* **Exercise description**:
All entries are to be copied exactly, with pictures removed.

* **Data to process**:

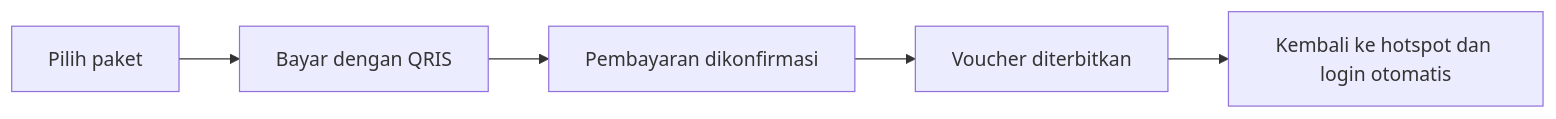
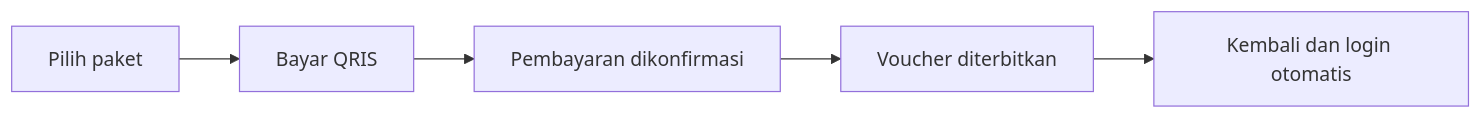
The diagram in README.md (endyardhie/MikBoX-Mikrotik-Template), drawn with Mermaid before and after one commit. The commit also changed other lines of this file, not shown here.

````diff
--- a/README.md
+++ b/README.md
@@ -25,7 +31,7 @@
 ```mermaid
 flowchart LR
-    A["Pilih paket"] --> B["Bayar dengan QRIS"]
+    A["Pilih paket"] --> B["Bayar QRIS"]
     B --> C["Pembayaran dikonfirmasi"]
     C --> D["Voucher diterbitkan"]
-    D --> E["Kembali ke hotspot dan login otomatis"]
+    D --> E["Kembali dan login otomatis"]
 ```
````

* **Answer to the problem**:
The diagram in README.md (endyardhie/MikBoX-Mikrotik-Template), drawn with Mermaid before and after one commit. The commit also changed other lines of this file, not shown here.

````diff
--- a/README.md
+++ b/README.md
@@ -25,7 +31,7 @@
 ```mermaid
 flowchart LR
-    A["Pilih paket"] --> B["Bayar dengan QRIS"]
+    A["Pilih paket"] --> B["Bayar QRIS"]
     B --> C["Pembayaran dikonfirmasi"]
     C --> D["Voucher diterbitkan"]
-    D --> E["Kembali ke hotspot dan login otomatis"]
+    D --> E["Kembali dan login otomatis"]
 ```
````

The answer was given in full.